"Star Trek" isn't just a venue for discussing politics or religion. It has also inspired many people to become scientists and engineers. Technology from the show has played a pivotal role in shaping our modern-day devices, from the smartphone to the tablet to voice recognition and command software. The big question for the new "Star Trek" is, what kind of technology can Kurtzman introduce into the franchise that will give real-world people something fresh to dream about and tell us something new about the fictional universe?

Herein lies a thorny problem. Kurtzman can't make reference to the replicator, the holodeck or any of the technologies that show up in "The Next Generation" or subsequent series. Why? Because at our current point in the alternate timeline, these technologies are still in the distant future, if they get created at all, thanks to the disruption in time that led to the events of the 2009 "Star Trek" film.

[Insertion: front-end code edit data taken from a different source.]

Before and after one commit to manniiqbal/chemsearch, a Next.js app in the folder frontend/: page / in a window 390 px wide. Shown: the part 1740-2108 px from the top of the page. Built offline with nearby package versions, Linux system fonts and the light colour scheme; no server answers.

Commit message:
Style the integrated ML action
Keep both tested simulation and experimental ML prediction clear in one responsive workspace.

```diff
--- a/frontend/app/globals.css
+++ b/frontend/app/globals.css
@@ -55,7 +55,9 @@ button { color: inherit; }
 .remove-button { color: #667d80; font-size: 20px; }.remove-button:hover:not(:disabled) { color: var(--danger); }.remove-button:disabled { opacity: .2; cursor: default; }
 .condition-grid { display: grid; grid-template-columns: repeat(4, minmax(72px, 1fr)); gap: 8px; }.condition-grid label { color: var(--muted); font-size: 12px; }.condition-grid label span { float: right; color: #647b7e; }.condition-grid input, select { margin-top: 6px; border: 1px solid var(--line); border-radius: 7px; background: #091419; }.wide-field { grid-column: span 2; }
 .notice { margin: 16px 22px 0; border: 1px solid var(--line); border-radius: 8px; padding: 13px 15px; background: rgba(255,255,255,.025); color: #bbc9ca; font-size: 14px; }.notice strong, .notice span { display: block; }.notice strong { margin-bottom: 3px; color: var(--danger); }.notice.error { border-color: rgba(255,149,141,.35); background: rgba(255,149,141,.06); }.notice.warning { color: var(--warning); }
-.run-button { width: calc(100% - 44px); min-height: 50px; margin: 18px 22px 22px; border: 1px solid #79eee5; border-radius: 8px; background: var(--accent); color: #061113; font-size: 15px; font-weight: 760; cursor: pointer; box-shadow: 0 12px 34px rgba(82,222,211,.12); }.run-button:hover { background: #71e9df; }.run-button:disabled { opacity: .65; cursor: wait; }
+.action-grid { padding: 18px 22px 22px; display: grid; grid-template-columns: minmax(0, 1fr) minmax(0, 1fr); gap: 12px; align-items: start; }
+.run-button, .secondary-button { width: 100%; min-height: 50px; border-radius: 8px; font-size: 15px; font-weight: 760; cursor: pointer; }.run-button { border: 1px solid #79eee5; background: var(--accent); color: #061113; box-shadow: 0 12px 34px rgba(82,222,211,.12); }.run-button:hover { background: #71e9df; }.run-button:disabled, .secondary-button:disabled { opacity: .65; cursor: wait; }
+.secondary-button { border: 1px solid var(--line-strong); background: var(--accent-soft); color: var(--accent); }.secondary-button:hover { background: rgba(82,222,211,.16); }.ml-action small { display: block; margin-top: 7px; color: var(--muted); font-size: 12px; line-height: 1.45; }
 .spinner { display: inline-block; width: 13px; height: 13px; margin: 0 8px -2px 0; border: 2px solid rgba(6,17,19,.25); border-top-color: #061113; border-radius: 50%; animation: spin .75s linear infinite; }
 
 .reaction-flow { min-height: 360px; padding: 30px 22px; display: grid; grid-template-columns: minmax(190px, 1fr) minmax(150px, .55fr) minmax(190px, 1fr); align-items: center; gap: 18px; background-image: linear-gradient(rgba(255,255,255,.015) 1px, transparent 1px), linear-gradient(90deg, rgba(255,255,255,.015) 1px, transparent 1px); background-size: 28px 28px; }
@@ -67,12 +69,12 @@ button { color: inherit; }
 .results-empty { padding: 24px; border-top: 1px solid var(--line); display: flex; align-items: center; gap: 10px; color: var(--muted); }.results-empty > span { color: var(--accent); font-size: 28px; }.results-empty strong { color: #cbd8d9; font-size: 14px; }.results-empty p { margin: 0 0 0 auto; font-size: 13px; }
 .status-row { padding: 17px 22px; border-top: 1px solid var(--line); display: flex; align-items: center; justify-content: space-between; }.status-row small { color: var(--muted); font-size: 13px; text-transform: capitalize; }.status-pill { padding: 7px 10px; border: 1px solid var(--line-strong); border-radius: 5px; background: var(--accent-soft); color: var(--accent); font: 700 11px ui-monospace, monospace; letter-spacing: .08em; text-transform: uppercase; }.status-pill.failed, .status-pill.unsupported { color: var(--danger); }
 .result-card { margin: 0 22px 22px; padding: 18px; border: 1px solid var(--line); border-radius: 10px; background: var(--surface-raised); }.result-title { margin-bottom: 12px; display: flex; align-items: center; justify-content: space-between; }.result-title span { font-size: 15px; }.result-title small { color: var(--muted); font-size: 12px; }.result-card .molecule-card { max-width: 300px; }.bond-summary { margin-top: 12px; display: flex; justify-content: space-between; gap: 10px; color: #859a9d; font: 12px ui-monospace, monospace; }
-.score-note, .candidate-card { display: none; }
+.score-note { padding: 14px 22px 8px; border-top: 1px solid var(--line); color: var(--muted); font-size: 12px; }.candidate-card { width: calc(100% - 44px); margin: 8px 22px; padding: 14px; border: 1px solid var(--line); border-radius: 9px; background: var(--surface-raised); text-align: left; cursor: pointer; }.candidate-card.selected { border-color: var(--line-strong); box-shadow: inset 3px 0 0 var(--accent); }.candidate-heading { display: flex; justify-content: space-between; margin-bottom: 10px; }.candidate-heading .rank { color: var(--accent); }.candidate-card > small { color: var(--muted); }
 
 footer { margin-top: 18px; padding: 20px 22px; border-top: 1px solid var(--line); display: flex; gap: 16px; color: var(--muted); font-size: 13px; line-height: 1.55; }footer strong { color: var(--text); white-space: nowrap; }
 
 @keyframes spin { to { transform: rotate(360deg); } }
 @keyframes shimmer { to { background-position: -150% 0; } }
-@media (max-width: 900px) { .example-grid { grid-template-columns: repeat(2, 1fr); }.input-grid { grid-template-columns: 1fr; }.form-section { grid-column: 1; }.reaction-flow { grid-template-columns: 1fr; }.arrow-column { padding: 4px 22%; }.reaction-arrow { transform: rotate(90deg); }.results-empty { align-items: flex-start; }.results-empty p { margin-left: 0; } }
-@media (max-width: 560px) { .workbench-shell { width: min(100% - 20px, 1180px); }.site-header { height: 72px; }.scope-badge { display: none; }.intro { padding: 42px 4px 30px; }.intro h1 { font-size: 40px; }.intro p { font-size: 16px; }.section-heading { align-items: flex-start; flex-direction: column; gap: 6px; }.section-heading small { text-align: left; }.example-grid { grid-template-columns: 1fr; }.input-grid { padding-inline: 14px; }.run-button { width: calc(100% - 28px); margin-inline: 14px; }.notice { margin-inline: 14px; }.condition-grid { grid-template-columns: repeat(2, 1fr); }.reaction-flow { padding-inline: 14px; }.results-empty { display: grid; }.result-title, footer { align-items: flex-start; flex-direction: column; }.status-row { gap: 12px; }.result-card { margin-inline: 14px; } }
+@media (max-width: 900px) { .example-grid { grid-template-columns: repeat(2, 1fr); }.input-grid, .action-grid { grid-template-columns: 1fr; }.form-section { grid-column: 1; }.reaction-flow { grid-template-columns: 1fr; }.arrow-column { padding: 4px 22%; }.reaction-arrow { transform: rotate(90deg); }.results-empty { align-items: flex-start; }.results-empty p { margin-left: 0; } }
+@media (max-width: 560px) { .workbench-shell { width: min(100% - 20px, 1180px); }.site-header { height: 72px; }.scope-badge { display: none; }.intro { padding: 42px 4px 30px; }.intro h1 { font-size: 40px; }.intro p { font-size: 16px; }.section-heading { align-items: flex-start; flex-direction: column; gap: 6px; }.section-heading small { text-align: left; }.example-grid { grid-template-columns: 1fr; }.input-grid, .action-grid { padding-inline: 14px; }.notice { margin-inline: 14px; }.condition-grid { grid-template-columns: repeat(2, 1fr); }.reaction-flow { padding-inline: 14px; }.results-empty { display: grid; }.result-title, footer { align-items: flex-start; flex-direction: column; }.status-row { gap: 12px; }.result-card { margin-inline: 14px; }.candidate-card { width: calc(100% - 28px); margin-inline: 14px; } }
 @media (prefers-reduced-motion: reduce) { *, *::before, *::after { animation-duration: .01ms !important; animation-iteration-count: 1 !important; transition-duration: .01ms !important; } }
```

What the new "Star Trek" should really do

From all this, we look ahead to a few things. First, each episode should be part of a serialized, season-long story, rather than a forgettable standalone episode that tackles a monster of the week.

Second, in keeping with the more serious drama viewers have become accustomed to in other shows, the new "Star Trek" shouldn't shy away from darker subjects.

Third, perhaps it should consider a setting like the 2150s-era Earth-Romulan War, a period in "Star Trek" history that's relatively unexplored in the original timeline and completely uncharted when it comes to the rebooted universe (the events that cause the new universe to be created don't take place until the 23rd century). While a return to the 24th-century world of "The Next Generation" would be welcome, extending the original universe even further, Kurtzman's real-world connection to the Abrams reboots makes it hard for him to ignore the alternate timeline.

In the Romulan war, Kurtzman has the opportunity to produce new stories in his own style while avoiding divisions in fan loyalty between either universe. The war lends a dramatic backdrop to events that occur to the new ship and crew, gives them a reason to act, and places them early enough in Earth's spacefaring history that the show's creators could explore humanity's initial interactions with other Federation species and the emergence of the Federation itself, along with all the messy politics, economics and diplomacy that implies.

[Star Trek isn't actually coming back to TV. It's coming to CBS's streaming service.]

Earth at war, but in the teething years of the Federation, could offer both darkness and light, combining the grim realities of an interstellar conflict with the hope for an enlightened, organized future when security is guaranteed by a galactic alliance of peace-loving people.

What's more, establishing Romulans as the villain would make the show more accessible to series newcomers, many of whom will remember that it was a 24-century Romulan that served as the principal bad guy in the 2009 Star Trek film.

Prequels carry their dangers. One of the big challenges that "Star Trek: Enterprise" had, as a show that told the story of  Kirk's forbears, was that it failed to create meaningful dramatic tension. Viewers already knew from watching "The Next Generation" and "Deep Space 9" how things would turn out.

The difference here is that with Kurtzman leading the new "Star Trek" show, viewers can never be truly certain what the future timeline holds. Kurtzman may be perfectly happy to create speculation among fans as to which history he's really writing for. In this part of the "Star Trek" timeline, Kurtzman enjoys the most creative freedom and the fewest restrictions imposed by canon.

So, when does the new "Star Trek" take place? In the alternate universe, or the prime universe? As I said before, it's a question the show producers will need to answer, but not necessarily out loud.